• What the task asks: Among the records, how many lines contain "section"? Only the number is needed.

• Recorded data:
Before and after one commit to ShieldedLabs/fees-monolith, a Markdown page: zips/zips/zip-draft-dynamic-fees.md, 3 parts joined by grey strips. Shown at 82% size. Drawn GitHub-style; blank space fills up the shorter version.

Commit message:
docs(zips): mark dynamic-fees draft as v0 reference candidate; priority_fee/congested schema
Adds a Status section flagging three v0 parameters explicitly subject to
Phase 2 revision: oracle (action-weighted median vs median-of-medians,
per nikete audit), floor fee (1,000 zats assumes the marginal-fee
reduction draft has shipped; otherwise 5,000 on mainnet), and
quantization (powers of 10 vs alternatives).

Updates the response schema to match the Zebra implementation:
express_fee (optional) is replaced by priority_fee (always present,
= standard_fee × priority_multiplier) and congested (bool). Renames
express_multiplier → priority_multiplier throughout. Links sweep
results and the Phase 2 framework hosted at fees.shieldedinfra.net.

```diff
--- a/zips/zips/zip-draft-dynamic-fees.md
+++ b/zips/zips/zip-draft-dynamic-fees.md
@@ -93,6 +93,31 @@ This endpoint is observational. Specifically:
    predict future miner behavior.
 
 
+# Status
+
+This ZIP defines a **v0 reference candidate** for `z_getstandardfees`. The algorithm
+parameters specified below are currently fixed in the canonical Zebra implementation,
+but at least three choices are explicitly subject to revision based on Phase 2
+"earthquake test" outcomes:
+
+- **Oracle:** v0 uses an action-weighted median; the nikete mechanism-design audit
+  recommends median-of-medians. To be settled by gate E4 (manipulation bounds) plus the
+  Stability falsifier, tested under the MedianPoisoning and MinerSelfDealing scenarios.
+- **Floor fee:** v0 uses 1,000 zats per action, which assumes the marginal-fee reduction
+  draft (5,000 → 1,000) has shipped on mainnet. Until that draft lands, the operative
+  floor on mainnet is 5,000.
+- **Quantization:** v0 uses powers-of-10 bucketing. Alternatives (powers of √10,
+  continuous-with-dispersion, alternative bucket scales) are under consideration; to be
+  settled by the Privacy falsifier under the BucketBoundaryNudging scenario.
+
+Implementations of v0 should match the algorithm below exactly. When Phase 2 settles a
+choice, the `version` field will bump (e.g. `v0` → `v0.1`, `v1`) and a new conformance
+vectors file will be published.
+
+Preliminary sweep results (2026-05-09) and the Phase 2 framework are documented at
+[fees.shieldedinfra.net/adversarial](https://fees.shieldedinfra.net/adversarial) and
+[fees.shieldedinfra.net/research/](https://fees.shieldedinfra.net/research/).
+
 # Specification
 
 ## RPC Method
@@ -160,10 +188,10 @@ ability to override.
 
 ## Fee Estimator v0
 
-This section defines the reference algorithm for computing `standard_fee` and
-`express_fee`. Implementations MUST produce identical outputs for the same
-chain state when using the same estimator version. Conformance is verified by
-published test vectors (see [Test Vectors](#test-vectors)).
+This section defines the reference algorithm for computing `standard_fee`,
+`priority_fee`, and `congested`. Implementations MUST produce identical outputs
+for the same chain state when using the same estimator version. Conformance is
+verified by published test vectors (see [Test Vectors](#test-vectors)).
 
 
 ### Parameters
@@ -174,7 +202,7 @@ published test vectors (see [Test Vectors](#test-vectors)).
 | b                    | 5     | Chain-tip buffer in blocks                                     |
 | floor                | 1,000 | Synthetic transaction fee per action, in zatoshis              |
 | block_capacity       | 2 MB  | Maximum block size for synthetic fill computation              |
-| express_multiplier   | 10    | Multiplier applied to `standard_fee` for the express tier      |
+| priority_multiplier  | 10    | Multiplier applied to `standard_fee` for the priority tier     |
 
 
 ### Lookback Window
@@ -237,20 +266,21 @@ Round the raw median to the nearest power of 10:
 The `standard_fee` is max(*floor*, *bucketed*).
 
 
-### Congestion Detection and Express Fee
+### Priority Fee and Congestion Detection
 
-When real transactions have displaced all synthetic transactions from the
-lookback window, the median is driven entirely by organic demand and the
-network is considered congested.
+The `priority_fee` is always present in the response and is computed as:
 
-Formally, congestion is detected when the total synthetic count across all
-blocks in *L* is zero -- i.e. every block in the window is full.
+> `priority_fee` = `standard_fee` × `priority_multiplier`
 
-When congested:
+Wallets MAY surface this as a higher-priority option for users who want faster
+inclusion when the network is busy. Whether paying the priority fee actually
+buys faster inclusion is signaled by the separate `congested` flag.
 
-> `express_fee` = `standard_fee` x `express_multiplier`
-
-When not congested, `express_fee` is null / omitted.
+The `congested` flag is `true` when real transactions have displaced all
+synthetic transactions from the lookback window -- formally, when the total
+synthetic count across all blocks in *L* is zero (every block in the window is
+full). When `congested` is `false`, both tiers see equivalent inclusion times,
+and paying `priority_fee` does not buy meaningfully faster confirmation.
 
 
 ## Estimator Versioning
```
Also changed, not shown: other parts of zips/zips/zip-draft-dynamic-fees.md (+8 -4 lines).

• Exercise response: 3